◆ AVAILABLE DATA:
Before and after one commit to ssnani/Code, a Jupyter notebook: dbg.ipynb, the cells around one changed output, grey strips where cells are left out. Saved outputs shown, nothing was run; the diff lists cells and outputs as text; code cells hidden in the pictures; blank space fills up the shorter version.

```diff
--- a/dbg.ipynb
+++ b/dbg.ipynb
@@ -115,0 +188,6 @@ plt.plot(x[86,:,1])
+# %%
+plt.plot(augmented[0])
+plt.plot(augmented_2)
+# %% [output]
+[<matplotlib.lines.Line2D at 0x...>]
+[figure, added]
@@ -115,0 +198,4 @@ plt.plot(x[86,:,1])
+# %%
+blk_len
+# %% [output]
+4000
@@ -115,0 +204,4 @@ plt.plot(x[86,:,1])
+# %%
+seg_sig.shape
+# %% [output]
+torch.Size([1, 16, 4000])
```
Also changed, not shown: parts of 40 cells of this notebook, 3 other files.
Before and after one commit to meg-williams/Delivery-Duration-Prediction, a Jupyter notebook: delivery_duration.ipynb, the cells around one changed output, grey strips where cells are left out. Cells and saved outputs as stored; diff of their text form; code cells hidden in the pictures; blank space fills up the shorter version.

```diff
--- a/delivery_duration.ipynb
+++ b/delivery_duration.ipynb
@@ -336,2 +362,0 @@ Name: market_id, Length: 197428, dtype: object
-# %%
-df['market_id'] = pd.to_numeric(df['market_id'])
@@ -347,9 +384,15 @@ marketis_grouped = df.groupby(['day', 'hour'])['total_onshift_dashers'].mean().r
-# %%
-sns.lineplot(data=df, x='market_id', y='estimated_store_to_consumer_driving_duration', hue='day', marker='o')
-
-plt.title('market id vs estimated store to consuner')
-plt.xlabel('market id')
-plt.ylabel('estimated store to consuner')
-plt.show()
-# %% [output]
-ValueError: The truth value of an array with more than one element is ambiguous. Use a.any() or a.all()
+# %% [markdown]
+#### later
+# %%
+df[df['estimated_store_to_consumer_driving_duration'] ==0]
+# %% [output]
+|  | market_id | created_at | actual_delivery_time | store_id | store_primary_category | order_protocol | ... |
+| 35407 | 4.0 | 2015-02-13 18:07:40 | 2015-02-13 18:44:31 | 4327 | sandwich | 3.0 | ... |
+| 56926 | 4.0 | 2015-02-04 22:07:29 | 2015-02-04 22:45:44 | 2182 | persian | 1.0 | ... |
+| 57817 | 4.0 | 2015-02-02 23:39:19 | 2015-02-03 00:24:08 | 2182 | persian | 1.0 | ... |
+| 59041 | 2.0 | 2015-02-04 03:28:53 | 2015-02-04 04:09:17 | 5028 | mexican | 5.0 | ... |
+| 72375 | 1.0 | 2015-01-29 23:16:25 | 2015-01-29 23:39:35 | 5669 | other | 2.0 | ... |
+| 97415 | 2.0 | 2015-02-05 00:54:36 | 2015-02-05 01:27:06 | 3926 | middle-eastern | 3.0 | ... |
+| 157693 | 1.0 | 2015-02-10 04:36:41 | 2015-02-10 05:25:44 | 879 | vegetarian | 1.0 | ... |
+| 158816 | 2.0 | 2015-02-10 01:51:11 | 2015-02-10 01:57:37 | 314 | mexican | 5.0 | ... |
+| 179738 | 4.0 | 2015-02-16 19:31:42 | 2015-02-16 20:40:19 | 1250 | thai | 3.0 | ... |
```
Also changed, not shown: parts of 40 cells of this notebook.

◆ PROBLEM TO WORK ON: Each record, exactly as written, is to be printed again.

◆ THE COMPLETED TASK:
Before and after one commit to ssnani/Code, a Jupyter notebook: dbg.ipynb, the cells around one changed output, grey strips where cells are left out. Saved outputs shown, nothing was run; the diff lists cells and outputs as text; code cells hidden in the pictures; blank space fills up the shorter version.

```diff
--- a/dbg.ipynb
+++ b/dbg.ipynb
@@ -115,0 +188,6 @@ plt.plot(x[86,:,1])
+# %%
+plt.plot(augmented[0])
+plt.plot(augmented_2)
+# %% [output]
+[<matplotlib.lines.Line2D at 0x...>]
+[figure, added]
@@ -115,0 +198,4 @@ plt.plot(x[86,:,1])
+# %%
+blk_len
+# %% [output]
+4000
@@ -115,0 +204,4 @@ plt.plot(x[86,:,1])
+# %%
+seg_sig.shape
+# %% [output]
+torch.Size([1, 16, 4000])
```
Also changed, not shown: parts of 40 cells of this notebook, 3 other files.
Before and after one commit to meg-williams/Delivery-Duration-Prediction, a Jupyter notebook: delivery_duration.ipynb, the cells around one changed output, grey strips where cells are left out. Cells and saved outputs as stored; diff of their text form; code cells hidden in the pictures; blank space fills up the shorter version.

```diff
--- a/delivery_duration.ipynb
+++ b/delivery_duration.ipynb
@@ -336,2 +362,0 @@ Name: market_id, Length: 197428, dtype: object
-# %%
-df['market_id'] = pd.to_numeric(df['market_id'])
@@ -347,9 +384,15 @@ marketis_grouped = df.groupby(['day', 'hour'])['total_onshift_dashers'].mean().r
-# %%
-sns.lineplot(data=df, x='market_id', y='estimated_store_to_consumer_driving_duration', hue='day', marker='o')
-
-plt.title('market id vs estimated store to consuner')
-plt.xlabel('market id')
-plt.ylabel('estimated store to consuner')
-plt.show()
-# %% [output]
-ValueError: The truth value of an array with more than one element is ambiguous. Use a.any() or a.all()
+# %% [markdown]
+#### later
+# %%
+df[df['estimated_store_to_consumer_driving_duration'] ==0]
+# %% [output]
+|  | market_id | created_at | actual_delivery_time | store_id | store_primary_category | order_protocol | ... |
+| 35407 | 4.0 | 2015-02-13 18:07:40 | 2015-02-13 18:44:31 | 4327 | sandwich | 3.0 | ... |
+| 56926 | 4.0 | 2015-02-04 22:07:29 | 2015-02-04 22:45:44 | 2182 | persian | 1.0 | ... |
+| 57817 | 4.0 | 2015-02-02 23:39:19 | 2015-02-03 00:24:08 | 2182 | persian | 1.0 | ... |
+| 59041 | 2.0 | 2015-02-04 03:28:53 | 2015-02-04 04:09:17 | 5028 | mexican | 5.0 | ... |
+| 72375 | 1.0 | 2015-01-29 23:16:25 | 2015-01-29 23:39:35 | 5669 | other | 2.0 | ... |
+| 97415 | 2.0 | 2015-02-05 00:54:36 | 2015-02-05 01:27:06 | 3926 | middle-eastern | 3.0 | ... |
+| 157693 | 1.0 | 2015-02-10 04:36:41 | 2015-02-10 05:25:44 | 879 | vegetarian | 1.0 | ... |
+| 158816 | 2.0 | 2015-02-10 01:51:11 | 2015-02-10 01:57:37 | 314 | mexican | 5.0 | ... |
+| 179738 | 4.0 | 2015-02-16 19:31:42 | 2015-02-16 20:40:19 | 1250 | thai | 3.0 | ... |
```
Also changed, not shown: parts of 40 cells of this notebook.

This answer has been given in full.